WHAT YOU ARE ASKED TO DO: Print the listing that follows, character for character.

DATA FOR REVIEW:
--- START ---
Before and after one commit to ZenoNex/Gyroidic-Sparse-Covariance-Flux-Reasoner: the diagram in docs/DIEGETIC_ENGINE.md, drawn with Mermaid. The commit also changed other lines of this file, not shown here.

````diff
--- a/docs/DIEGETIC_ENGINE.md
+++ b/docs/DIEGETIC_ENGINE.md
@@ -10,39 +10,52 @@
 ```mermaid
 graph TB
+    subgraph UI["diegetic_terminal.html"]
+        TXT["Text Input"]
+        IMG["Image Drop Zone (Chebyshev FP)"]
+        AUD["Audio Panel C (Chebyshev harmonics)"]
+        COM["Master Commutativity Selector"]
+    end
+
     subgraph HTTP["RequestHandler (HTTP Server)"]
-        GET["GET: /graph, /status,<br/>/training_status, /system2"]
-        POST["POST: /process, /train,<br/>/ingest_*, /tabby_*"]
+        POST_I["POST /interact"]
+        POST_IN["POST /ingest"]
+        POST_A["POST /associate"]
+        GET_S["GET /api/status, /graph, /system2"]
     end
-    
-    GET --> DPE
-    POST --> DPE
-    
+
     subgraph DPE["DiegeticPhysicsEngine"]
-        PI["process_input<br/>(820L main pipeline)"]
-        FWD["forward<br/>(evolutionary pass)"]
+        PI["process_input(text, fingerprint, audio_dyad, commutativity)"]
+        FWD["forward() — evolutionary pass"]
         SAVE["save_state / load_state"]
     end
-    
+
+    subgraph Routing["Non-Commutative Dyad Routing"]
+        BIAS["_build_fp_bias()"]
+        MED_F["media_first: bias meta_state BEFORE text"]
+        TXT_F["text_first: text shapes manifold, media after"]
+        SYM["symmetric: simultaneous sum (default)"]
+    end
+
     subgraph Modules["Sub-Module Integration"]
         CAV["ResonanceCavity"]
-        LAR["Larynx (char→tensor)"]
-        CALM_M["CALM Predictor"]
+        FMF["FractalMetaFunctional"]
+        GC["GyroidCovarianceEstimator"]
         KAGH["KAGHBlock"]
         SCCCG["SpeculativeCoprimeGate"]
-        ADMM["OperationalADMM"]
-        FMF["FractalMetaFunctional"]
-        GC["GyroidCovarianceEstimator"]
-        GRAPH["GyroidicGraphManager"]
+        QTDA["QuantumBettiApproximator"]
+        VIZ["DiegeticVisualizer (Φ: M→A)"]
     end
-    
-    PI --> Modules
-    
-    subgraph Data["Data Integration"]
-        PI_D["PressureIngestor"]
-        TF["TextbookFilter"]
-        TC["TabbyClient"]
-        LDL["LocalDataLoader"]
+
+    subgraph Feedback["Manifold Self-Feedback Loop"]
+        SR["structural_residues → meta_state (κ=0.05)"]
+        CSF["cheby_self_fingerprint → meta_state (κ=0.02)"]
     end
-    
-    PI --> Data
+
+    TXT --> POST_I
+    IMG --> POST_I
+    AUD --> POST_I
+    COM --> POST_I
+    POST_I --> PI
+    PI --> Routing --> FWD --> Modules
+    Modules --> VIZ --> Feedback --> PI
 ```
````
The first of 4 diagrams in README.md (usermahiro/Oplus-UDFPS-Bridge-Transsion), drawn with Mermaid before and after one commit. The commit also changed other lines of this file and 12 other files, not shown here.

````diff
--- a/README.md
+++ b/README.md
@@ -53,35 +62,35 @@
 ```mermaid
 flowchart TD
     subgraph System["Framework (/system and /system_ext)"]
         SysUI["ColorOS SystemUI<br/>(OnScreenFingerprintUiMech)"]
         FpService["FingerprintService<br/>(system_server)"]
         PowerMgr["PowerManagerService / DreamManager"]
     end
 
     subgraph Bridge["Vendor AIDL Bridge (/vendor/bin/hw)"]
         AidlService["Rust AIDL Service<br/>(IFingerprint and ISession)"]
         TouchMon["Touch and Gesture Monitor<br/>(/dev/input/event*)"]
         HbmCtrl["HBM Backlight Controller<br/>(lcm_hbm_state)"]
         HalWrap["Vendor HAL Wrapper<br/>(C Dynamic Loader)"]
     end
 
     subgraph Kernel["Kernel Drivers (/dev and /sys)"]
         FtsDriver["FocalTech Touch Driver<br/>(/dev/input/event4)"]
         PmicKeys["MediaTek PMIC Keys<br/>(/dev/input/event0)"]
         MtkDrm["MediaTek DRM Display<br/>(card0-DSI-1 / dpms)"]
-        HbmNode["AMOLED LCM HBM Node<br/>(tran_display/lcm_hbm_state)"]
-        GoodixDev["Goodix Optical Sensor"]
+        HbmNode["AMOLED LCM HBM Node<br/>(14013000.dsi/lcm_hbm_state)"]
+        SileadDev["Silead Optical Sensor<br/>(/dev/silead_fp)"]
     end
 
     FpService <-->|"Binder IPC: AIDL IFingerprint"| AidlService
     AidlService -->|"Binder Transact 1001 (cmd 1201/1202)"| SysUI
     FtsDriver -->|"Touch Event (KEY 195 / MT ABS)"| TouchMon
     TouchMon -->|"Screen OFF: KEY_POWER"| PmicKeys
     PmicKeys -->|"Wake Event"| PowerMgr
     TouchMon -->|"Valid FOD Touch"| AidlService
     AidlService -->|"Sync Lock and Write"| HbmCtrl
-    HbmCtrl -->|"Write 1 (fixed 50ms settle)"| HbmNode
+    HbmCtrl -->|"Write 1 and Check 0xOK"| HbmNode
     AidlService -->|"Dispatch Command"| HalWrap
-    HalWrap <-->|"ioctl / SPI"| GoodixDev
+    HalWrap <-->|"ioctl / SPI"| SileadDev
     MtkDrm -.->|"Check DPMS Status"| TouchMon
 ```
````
--- END ---
TASK RESPONSE:
Before and after one commit to ZenoNex/Gyroidic-Sparse-Covariance-Flux-Reasoner: the diagram in docs/DIEGETIC_ENGINE.md, drawn with Mermaid. The commit also changed other lines of this file, not shown here.

````diff
--- a/docs/DIEGETIC_ENGINE.md
+++ b/docs/DIEGETIC_ENGINE.md
@@ -10,39 +10,52 @@
 ```mermaid
 graph TB
+    subgraph UI["diegetic_terminal.html"]
+        TXT["Text Input"]
+        IMG["Image Drop Zone (Chebyshev FP)"]
+        AUD["Audio Panel C (Chebyshev harmonics)"]
+        COM["Master Commutativity Selector"]
+    end
+
     subgraph HTTP["RequestHandler (HTTP Server)"]
-        GET["GET: /graph, /status,<br/>/training_status, /system2"]
-        POST["POST: /process, /train,<br/>/ingest_*, /tabby_*"]
+        POST_I["POST /interact"]
+        POST_IN["POST /ingest"]
+        POST_A["POST /associate"]
+        GET_S["GET /api/status, /graph, /system2"]
     end
-    
-    GET --> DPE
-    POST --> DPE
-    
+
     subgraph DPE["DiegeticPhysicsEngine"]
-        PI["process_input<br/>(820L main pipeline)"]
-        FWD["forward<br/>(evolutionary pass)"]
+        PI["process_input(text, fingerprint, audio_dyad, commutativity)"]
+        FWD["forward() — evolutionary pass"]
         SAVE["save_state / load_state"]
     end
-    
+
+    subgraph Routing["Non-Commutative Dyad Routing"]
+        BIAS["_build_fp_bias()"]
+        MED_F["media_first: bias meta_state BEFORE text"]
+        TXT_F["text_first: text shapes manifold, media after"]
+        SYM["symmetric: simultaneous sum (default)"]
+    end
+
     subgraph Modules["Sub-Module Integration"]
         CAV["ResonanceCavity"]
-        LAR["Larynx (char→tensor)"]
-        CALM_M["CALM Predictor"]
+        FMF["FractalMetaFunctional"]
+        GC["GyroidCovarianceEstimator"]
         KAGH["KAGHBlock"]
         SCCCG["SpeculativeCoprimeGate"]
-        ADMM["OperationalADMM"]
-        FMF["FractalMetaFunctional"]
-        GC["GyroidCovarianceEstimator"]
-        GRAPH["GyroidicGraphManager"]
+        QTDA["QuantumBettiApproximator"]
+        VIZ["DiegeticVisualizer (Φ: M→A)"]
     end
-    
-    PI --> Modules
-    
-    subgraph Data["Data Integration"]
-        PI_D["PressureIngestor"]
-        TF["TextbookFilter"]
-        TC["TabbyClient"]
-        LDL["LocalDataLoader"]
+
+    subgraph Feedback["Manifold Self-Feedback Loop"]
+        SR["structural_residues → meta_state (κ=0.05)"]
+        CSF["cheby_self_fingerprint → meta_state (κ=0.02)"]
     end
-    
-    PI --> Data
+
+    TXT --> POST_I
+    IMG --> POST_I
+    AUD --> POST_I
+    COM --> POST_I
+    POST_I --> PI
+    PI --> Routing --> FWD --> Modules
+    Modules --> VIZ --> Feedback --> PI
 ```
````
The first of 4 diagrams in README.md (usermahiro/Oplus-UDFPS-Bridge-Transsion), drawn with Mermaid before and after one commit. The commit also changed other lines of this file and 12 other files, not shown here.

````diff
--- a/README.md
+++ b/README.md
@@ -53,35 +62,35 @@
 ```mermaid
 flowchart TD
     subgraph System["Framework (/system and /system_ext)"]
         SysUI["ColorOS SystemUI<br/>(OnScreenFingerprintUiMech)"]
         FpService["FingerprintService<br/>(system_server)"]
         PowerMgr["PowerManagerService / DreamManager"]
     end
 
     subgraph Bridge["Vendor AIDL Bridge (/vendor/bin/hw)"]
         AidlService["Rust AIDL Service<br/>(IFingerprint and ISession)"]
         TouchMon["Touch and Gesture Monitor<br/>(/dev/input/event*)"]
         HbmCtrl["HBM Backlight Controller<br/>(lcm_hbm_state)"]
         HalWrap["Vendor HAL Wrapper<br/>(C Dynamic Loader)"]
     end
 
     subgraph Kernel["Kernel Drivers (/dev and /sys)"]
         FtsDriver["FocalTech Touch Driver<br/>(/dev/input/event4)"]
         PmicKeys["MediaTek PMIC Keys<br/>(/dev/input/event0)"]
         MtkDrm["MediaTek DRM Display<br/>(card0-DSI-1 / dpms)"]
-        HbmNode["AMOLED LCM HBM Node<br/>(tran_display/lcm_hbm_state)"]
-        GoodixDev["Goodix Optical Sensor"]
+        HbmNode["AMOLED LCM HBM Node<br/>(14013000.dsi/lcm_hbm_state)"]
+        SileadDev["Silead Optical Sensor<br/>(/dev/silead_fp)"]
     end
 
     FpService <-->|"Binder IPC: AIDL IFingerprint"| AidlService
     AidlService -->|"Binder Transact 1001 (cmd 1201/1202)"| SysUI
     FtsDriver -->|"Touch Event (KEY 195 / MT ABS)"| TouchMon
     TouchMon -->|"Screen OFF: KEY_POWER"| PmicKeys
     PmicKeys -->|"Wake Event"| PowerMgr
     TouchMon -->|"Valid FOD Touch"| AidlService
     AidlService -->|"Sync Lock and Write"| HbmCtrl
-    HbmCtrl -->|"Write 1 (fixed 50ms settle)"| HbmNode
+    HbmCtrl -->|"Write 1 and Check 0xOK"| HbmNode
     AidlService -->|"Dispatch Command"| HalWrap
-    HalWrap <-->|"ioctl / SPI"| GoodixDev
+    HalWrap <-->|"ioctl / SPI"| SileadDev
     MtkDrm -.->|"Check DPMS Status"| TouchMon
 ```
````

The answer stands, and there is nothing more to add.